VMM aims to expose a common model for storage across different arrays, with end-to-end visibility of storage as it relates to hypervisor hosts. The aim is to allow IT to do more, providing deep integration into the UI and PowerShell with a minimal learning curve, streamlining storage tasks across different arrays, taking advantage of more advanced storage features.
That said, VMM is not a storage resource manager. There is no value in trying to replace partner specific tools, it is not possible to keep up with new capabilities and to attempt to be an SRM product would mean that VMM would not ship on time!
What this functionality offers the administrator is the ability to control what host groups can access in terms of available storage logical units and available storage pools.
The standard used by VMM is SMI-S and the four companies announced as supported so far are EMC, HP, HDS and NetApp.
There is support for VDS but it is largely deprecated with the future focus being on SMI-S.

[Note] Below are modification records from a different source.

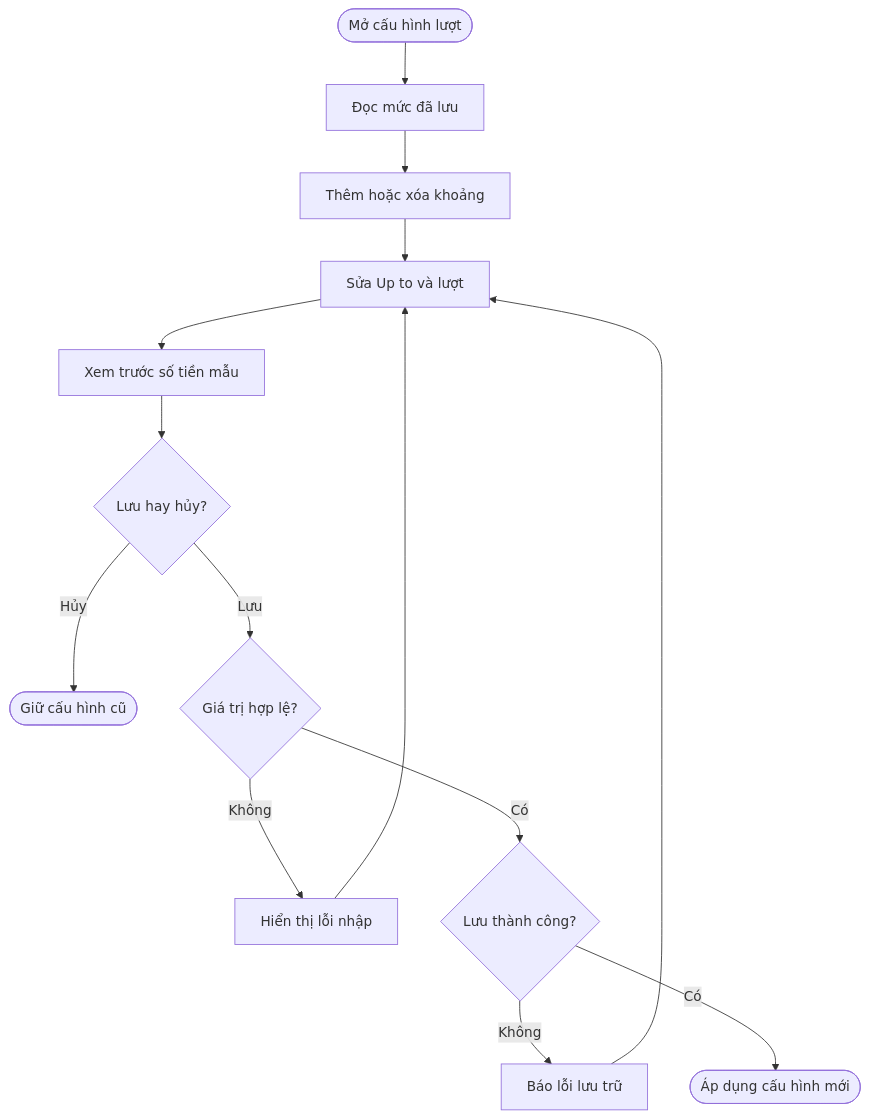
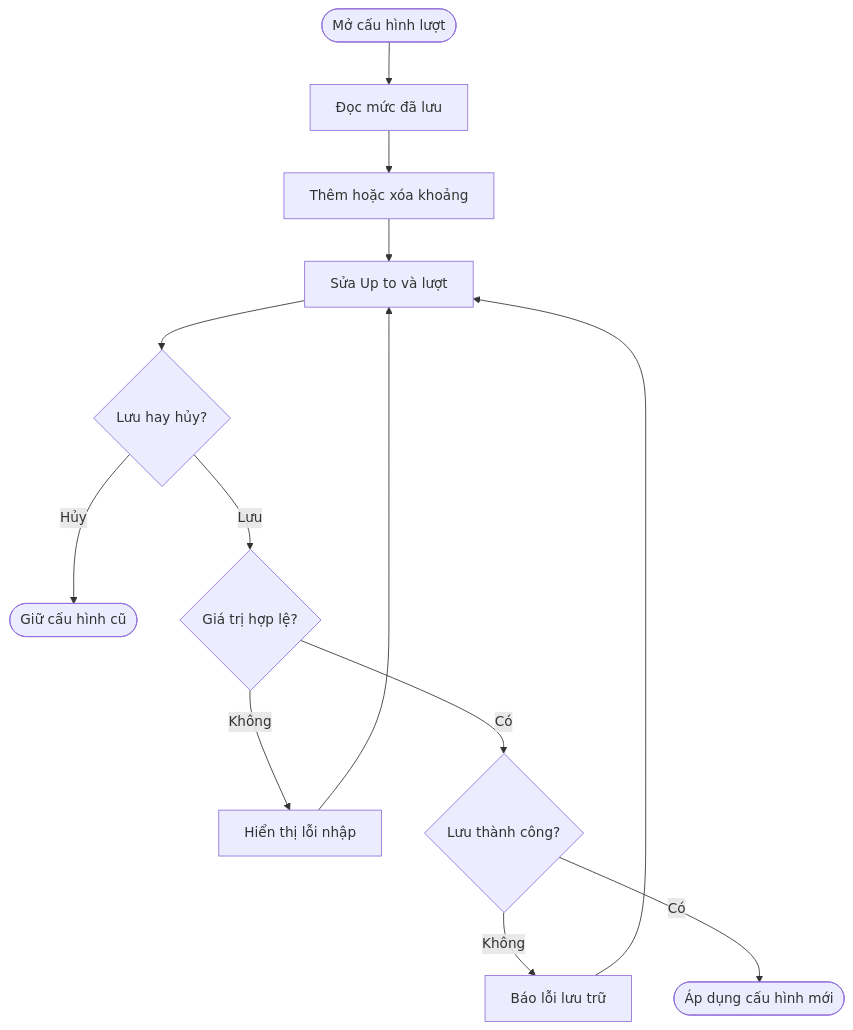
One commit to maivtn/taxiq changed the first of 4 diagrams in docs/business/weighted-turn-settings.md. Above: the diagram before and after it, drawn with Mermaid. The commit also changed other lines of this file and 4 other files, not shown here.

````diff
--- a/docs/business/weighted-turn-settings.md
+++ b/docs/business/weighted-turn-settings.md
@@ -91,16 +88,15 @@
 ```mermaid
 flowchart TD
     A([Mở cấu hình lượt]) --> B[Đọc mức đã lưu]
     B --> L[Thêm hoặc xóa khoảng]
     L --> C[Sửa Up to và lượt]
-    C --> K[Xem trước số tiền mẫu]
-    K --> D{Lưu hay hủy?}
+    C --> D{Lưu hay hủy?}
     D -- Hủy --> E([Giữ cấu hình cũ])
     D -- Lưu --> F{Giá trị hợp lệ?}
     F -- Không --> G[Hiển thị lỗi nhập]
     G --> C
     F -- Có --> H{Lưu thành công?}
     H -- Không --> I[Báo lỗi lưu trữ]
     I --> C
     H -- Có --> J([Áp dụng cấu hình mới])
 ```
````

For me, this presents quite a challenge if I want to use VMM to manage the storage used with the VMs because I’ve now go to make sure that the storage is “compatible” with VMM. No real news about Dell, which is my preferred supplier, which makes things extra tricky. It may be that I’ll have to stick with something like Dell’s MD3000i array which supports VDS and wait a few years until there is more clarity around SMI-S and VMM’s storage capability, and change to an SMI-S array at that time.

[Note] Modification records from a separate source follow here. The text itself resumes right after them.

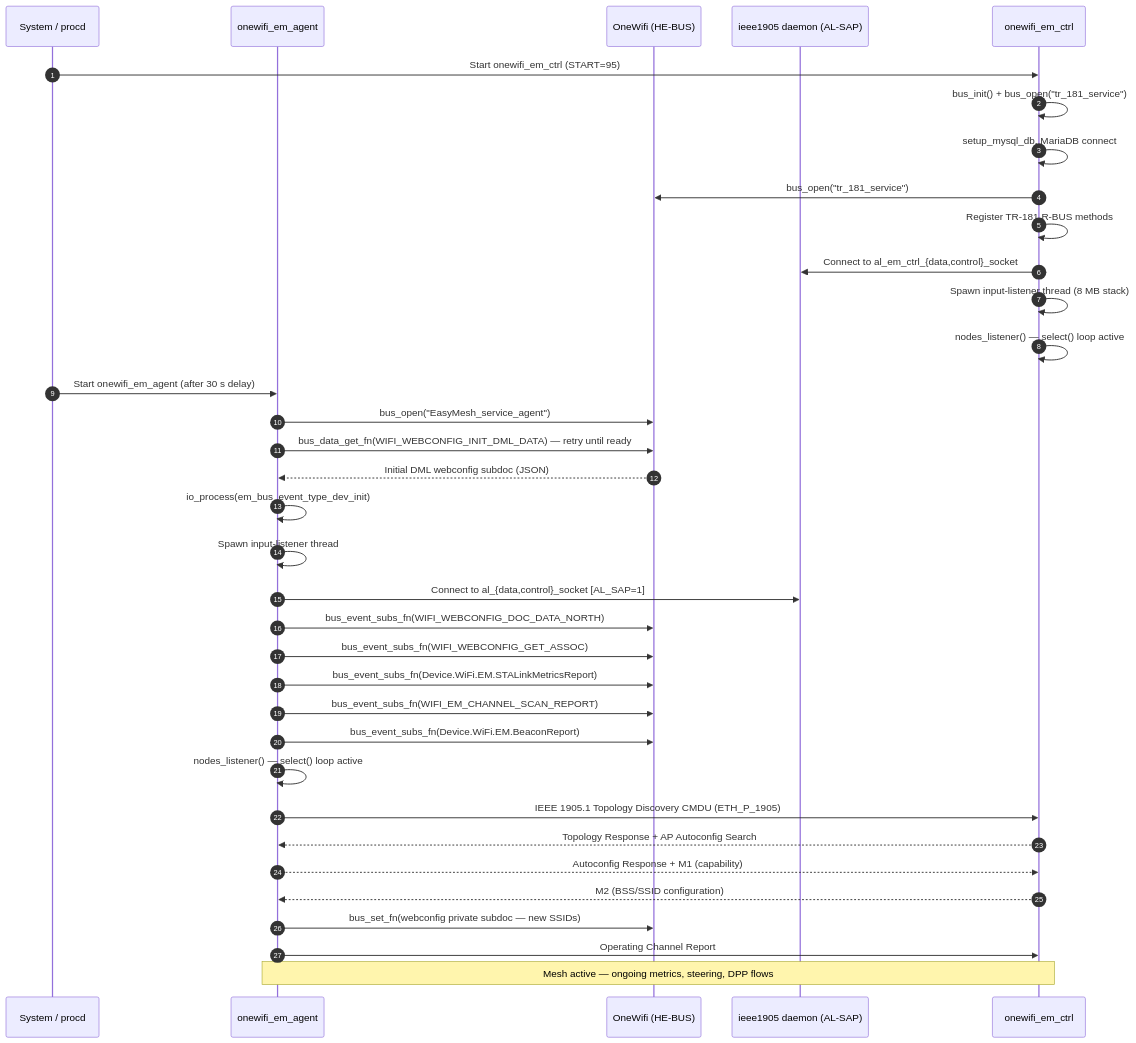
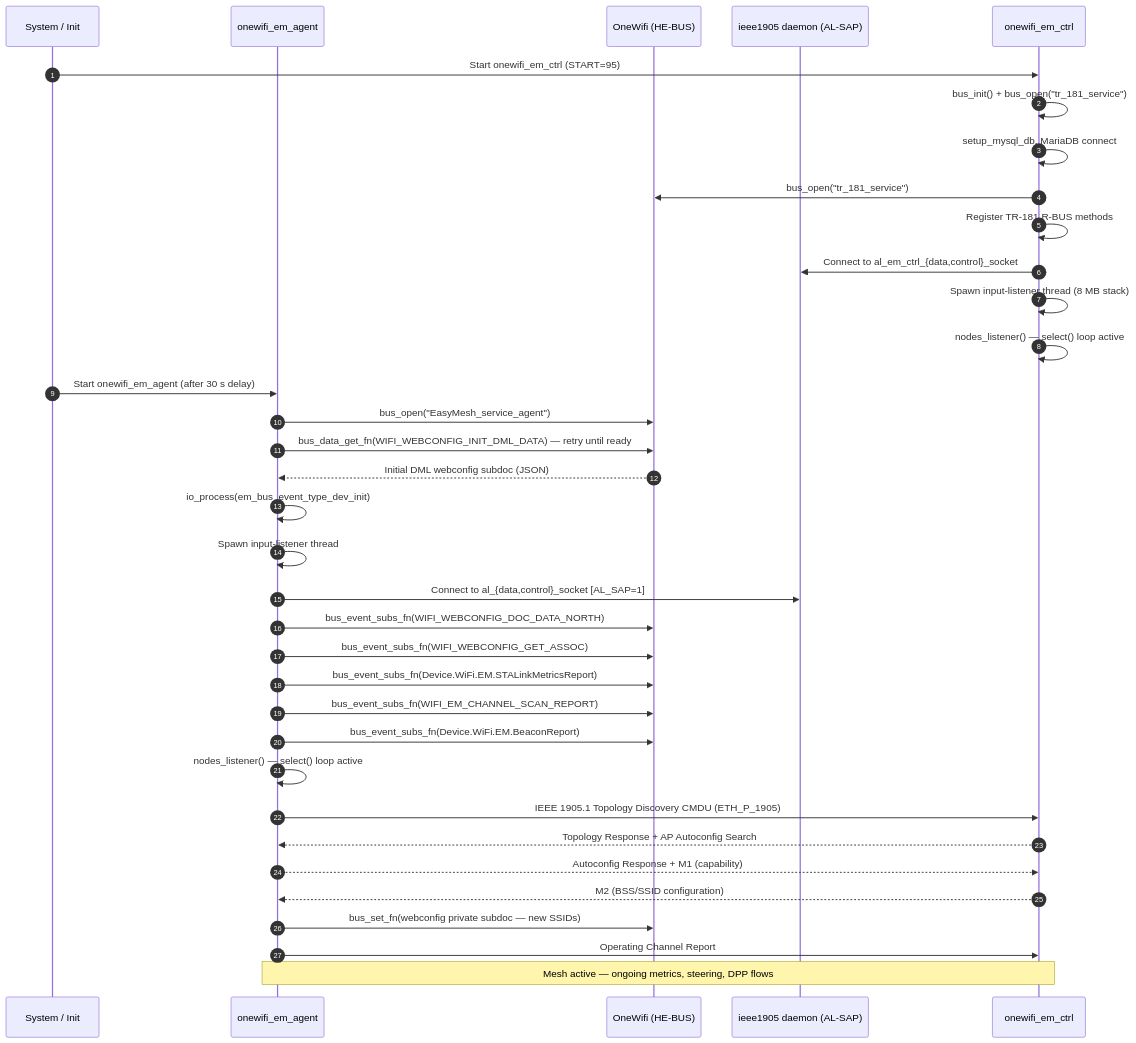
The third of 8 diagrams in docs/docu/dec17/unified-wifi-mesh.md (rns21/RDK_Documentation), drawn with Mermaid before and after one commit. The commit also changed other lines of this file, not shown here.

````diff
--- a/docs/docu/dec17/unified-wifi-mesh.md
+++ b/docs/docu/dec17/unified-wifi-mesh.md
@@ -193,39 +190,39 @@
 ```mermaid
 sequenceDiagram
     autonumber
-    participant Sys as System / procd
+    participant Sys as System / Init
     participant Agent as onewifi_em_agent
     participant OW as OneWifi (HE-BUS)
     participant ALSAP as ieee1905 daemon (AL-SAP)
     participant Ctrl as onewifi_em_ctrl
 
     Sys->>Ctrl: Start onewifi_em_ctrl (START=95)
     Ctrl->>Ctrl: bus_init() + bus_open("tr_181_service")
     Ctrl->>Ctrl: setup_mysql_db, MariaDB connect
     Ctrl->>OW: bus_open("tr_181_service")
     Ctrl->>Ctrl: Register TR-181 R-BUS methods
     Ctrl->>ALSAP: Connect to al_em_ctrl_{data,control}_socket
     Ctrl->>Ctrl: Spawn input-listener thread (8 MB stack)
     Ctrl->>Ctrl: nodes_listener() — select() loop active
 
     Sys->>Agent: Start onewifi_em_agent (after 30 s delay)
     Agent->>OW: bus_open("EasyMesh_service_agent")
     Agent->>OW: bus_data_get_fn(WIFI_WEBCONFIG_INIT_DML_DATA) — retry until ready
     OW-->>Agent: Initial DML webconfig subdoc (JSON)
     Agent->>Agent: io_process(em_bus_event_type_dev_init)
     Agent->>Agent: Spawn input-listener thread
     Agent->>ALSAP: Connect to al_{data,control}_socket [AL_SAP=1]
     Agent->>OW: bus_event_subs_fn(WIFI_WEBCONFIG_DOC_DATA_NORTH)
     Agent->>OW: bus_event_subs_fn(WIFI_WEBCONFIG_GET_ASSOC)
     Agent->>OW: bus_event_subs_fn(Device.WiFi.EM.STALinkMetricsReport)
     Agent->>OW: bus_event_subs_fn(WIFI_EM_CHANNEL_SCAN_REPORT)
     Agent->>OW: bus_event_subs_fn(Device.WiFi.EM.BeaconReport)
     Agent->>Agent: nodes_listener() — select() loop active
     Agent->>Ctrl: IEEE 1905.1 Topology Discovery CMDU (ETH_P_1905)
     Ctrl-->>Agent: Topology Response + AP Autoconfig Search
     Agent-->>Ctrl: Autoconfig Response + M1 (capability)
     Ctrl-->>Agent: M2 (BSS/SSID configuration)
     Agent->>OW: bus_set_fn(webconfig private subdoc — new SSIDs)
     Agent->>Ctrl: Operating Channel Report
     Note over Agent,Ctrl: Mesh active — ongoing metrics, steering, DPP flows
 ```
````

Having said all of that, it looks like it might be possible to get hold of an SMI-S provider for Dell’s MD arrays – both iSCSI and DAS!
… however, that appears to be for an early version of the software that Dell were working on. There seems to be a newer version from what I can gather in a manual I found:
but I haven’t been able to find the corresponding download. I am encouraged, though, that it should be technically feasible to control a Dell MD array from VMM 2012 so the hunt continues!